The last is in some ways the most salient, but also the least understood and least predictable. It is the digital-globalization crisis. Digital here refers to the age of information networks, and includes the Internet, computational processing and communication systems, and informational interface platforms and capacities, ranging from smartphones to the deep melding of human and artificial intelligence systems and our interface with them. We are witnessing the emergence of a whole new landscape of complex adaptive behavior systems, and it is changing all the rules such in a way that the old institutions (i.e., media, governments, financial systems) are not structured to manage. The most obvious change is that physical distance and location collapses, and the field of interaction is increasingly virtual, taking place on the digital landscape. This means that boundaries between groups and nations change radically. In addition, as Marshall McLuhan noted, the medium alters the form of our psychologies, and the digital age is like nothing we have ever seen. In short, “digital” is changing globe and the form of our identities (see this fascinating book, Digital Libido, for a powerful analysis).
As my longer open letter notes, I think we can fruitfully collapse these four meta-crises into a meta/macro Digital Identity Problem (i.e., it is shorthand for the wicked complex of the Digital-Techno-Mental-Meaning Meta-Crises). This can then be thought of as the great problem for the 21st century. Given the magnitude of these meta-crises, a natural response might be to shrug one’s shoulders and say nothing can be done about it. I don’t think that is the best way to go.
As skilled therapists know, to effectively address problems, one needs awareness of the situation one is in and the dynamics that are operative, in both the short and long term.
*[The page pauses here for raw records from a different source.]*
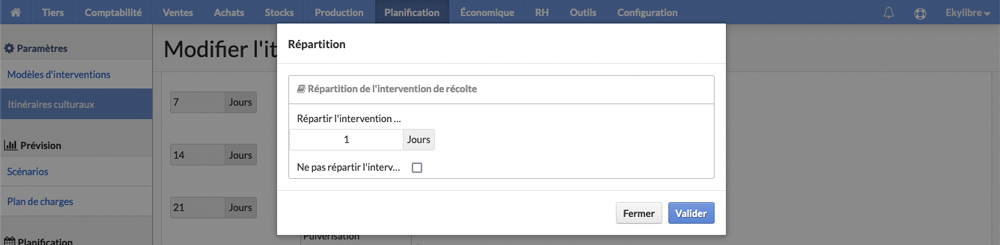
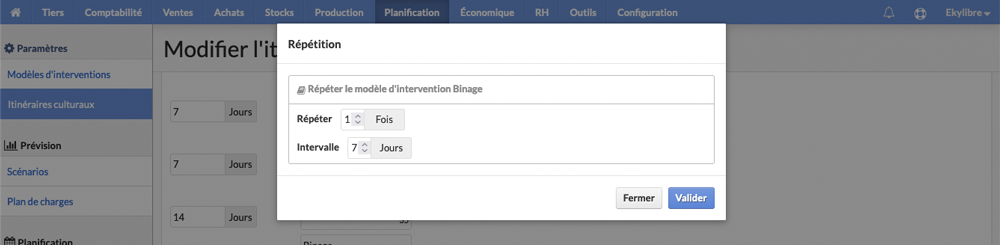
Itinéraires culturaux

diff --git a/content/fr/performance.html b/content/fr/performance.html
@@ -366,7 +366,7 @@
       <a class="slice-process" id="config"></a>
 	  <h2 class="texte aerateur">a - Instructions de configuration</h2>
 	  <p class="texte">Dans l'objectif de réaliser avec justesse le paramétrage initial des fonctionnalités proposées dans les offres <strong>Eky</strong>agri et <strong>Eky</strong>viti Performance, il convient de respecter  l'ordre des procédures abordées dans ce chapitre&nbsp;:</p>
-	  <p class="texte"><strong>1</strong> - Créez et configurez vos activités&nbsp;: administratives, de maintenance, de production &#40;végétales, animales, viticoles&#41;, de transformation, de prestation de service et de vinification&nbsp;;</p>
+	  <p class="texte"><strong>1</strong> - Créez et configurez vos activités administratives, de maintenance, de production &#40;végétales, animales, viticoles&#41;, de transformation, de prestation de service, de vinification ainsi que les options analytiques de certaines charges indirectes&nbsp;;</p>
 	  <p class="texte"><strong>2</strong> - Définissez et ajustez le budget prévisionnel de chaque activité ouverte durant la campagne en cours, en fonction des dépenses, des recettes et des pratiques culturales propres à votre exploitation&nbsp;;</p>
 	  <p class="texte"><strong>3</strong> - Visualisez les indicateurs financiers et affectez des écritures comptables aux activités de votre choix. Simulez une estimation dynamique des seuils de commercialisation en fonction de vos charges et des prix du marché.</p>
 	  <div class="affichage-large"></div>
@@ -402,8 +402,9 @@
          </div>
       </div>
 	  <p align="center" class="texte legende">Logique globale d'affectation des activités auxiliaires et des charges indirectes</p>
-	  <p class="texte"><strong>Notez que la prise en compte des charges indirectes générées par les immobilisations et les emprunts &#40;calculées au prorata de la marge brute&#41; n'est pas encore disponible dans la version actuelle de l'application.</strong></p>
+	  <p class="texte">Notez que la prise en compte des charges indirectes générées par les <strong>immobilisations</strong> et les <strong>emprunts</strong> &#40;calculées au prorata de la marge brute&#41; n'est pas encore disponible dans la version actuelle de l'application.</p>
 	  <p class="texte">Les "Activités auxiliaires" peuvent être configurées pour répartir les différents charges de l'exploitation, les frais de maintenance des équipements et les actions commerciales &#40;ventes&#41;.</p>
+	  <p class="texte">Le paramétrage de la clé de répartition analytique d'un contrat de travail &#40;charges liées aux salaires&#41; est documenté dans la section <a class="avoid-clicks" href="../chapitre8/#contrats" target="_self">&#171;&nbsp;Procédure de création d'un contrat de travail&nbsp;&#187;</a> du chapitre RH.</p>
 	  <div class="affichage-mobile">
          <p align="center">
             <img src="../images/commun/scroll.svg" alt="Scroll" height="40" class="">
@@ -1346,14 +1347,19 @@
 		 <p class="max-img-process">
             <img src="../images/performance/itineraire9.png" class="contour-img" alt="Sélection modèle d'intervention" data-action="zoom" />
          </p>
-		 <p class="aerateur-haut"><strong>Interventions de récolte</strong></p>
-		 <p>Cliquez sur l'icône symbolisant un "Crayon"<img src="../images/commun/crayon.svg" alt="crayon" height="20" class="align-icone icone-marge-gauche icone-marge-droite">pour répartir une intervention de récolte sur plusieurs jours. Cochez la case<img src="../images/commun/check-square.svg" alt="crayon" height="20" class="align-icone icone-marge-gauche icone-marge-droite">pour annuler une répartition erronée mais déjà affectée à une activité.</p>
+		 <p>Cliquez sur l'icône<img src="../images/commun/repeat.svg" alt="Répétition" height="20" class="align-icone icone-marge-gauche icone-marge-droite">à droite du nom d'une intervention pour paramétrer une ou plusieurs répétitions avec un intervalle défini en jours. Cliquez sur la croix<img src="../images/commun/delete.svg" alt="Suppression" height="20" class="align-icone icone-marge-gauche icone-marge-droite">pour supprimer une intervention de la liste.</p>
 		 <p class="max-img-process">
-            <img src="../images/performance/itineraire10.png" class="contour-img" alt="Répartition récolte" data-action="zoom" />
+            <img src="../images/performance/itineraire10.png" class="contour-img" alt="Répétition intervention" data-action="zoom" />
+         </p>
+		 <p>Cliquez sur <span class="btn-blue">Valider</span> dans la <span class="tooltip">fenêtre modale<span class="tooltiptext tooltip-top">Voir glossaire</span></span> pour confirmer la répétition.</p>
+		 <p class="aerateur-haut"><strong>Interventions de récolte</strong></p>
+		 <p>Cliquez sur l'icône symbolisant un "Crayon"<img src="../images/commun/crayon.svg" alt="Crayon" height="20" class="align-icone icone-marge-gauche icone-marge-droite">pour répartir une intervention de récolte sur plusieurs jours. Cochez la case<img src="../images/commun/check-square.svg" alt="crayon" height="20" class="align-icone icone-marge-gauche icone-marge-droite">pour annuler une répartition erronée mais déjà affectée à une activité.</p>
+		 <p class="max-img-process">
+            <img src="../images/performance/itineraire11.png" class="contour-img" alt="Répartition récolte" data-action="zoom" />
          </p>
 		 <p>Cliquez sur <span class="btn-blue">Valider</span> dans la <span class="tooltip">fenêtre modale<span class="tooltiptext tooltip-top">Voir glossaire</span></span> pour confirmer la modification.</p>
 		 <p class="max-img-process aerateur-haut">
-            <img src="../images/performance/itineraire11.png" class="contour-img" alt="Sélection modèle d'intervention" data-action="zoom" />
+            <img src="../images/performance/itineraire12.png" class="contour-img" alt="Sélection modèle d'intervention" data-action="zoom" />
          </p>
 		 <p>Notez que les délais indiqués en jours par rapport au semis &#40;ou une autre intervention d'implantation de culture&#41; sont automatiquement calculés après l'enregistrement de l'itinéraire.</p>
 		 <p>Cliquez sur <span class="btn-blue">Envoyer</span> pour valider l'opération et affecter l'itinéraire cultural à l'activité ciblée.</p>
As such, the goal of this post is to raise consciousness about the “meta-situation" we (i.e., humanity) find ourselves in. I believe that with collective awareness of the Digital Identity Problem, we might have more clarity about how we can coordinate our collective efforts and move toward solutions. That is, I believe there is still time for us to change and grow toward a “Digital Identity Solution” (e.g., see this podcast, Emerge, for a series of ideas on the problem and possible adaptive solutions). The bottom line is that we need to cultivate general awareness and start the process of awakening toward adaptive change. So that is my calling here: Let us collectively wake up to the situation we find ourselves in so we can actually fostering ways of being that affords us hope for a future of the kind we would all want.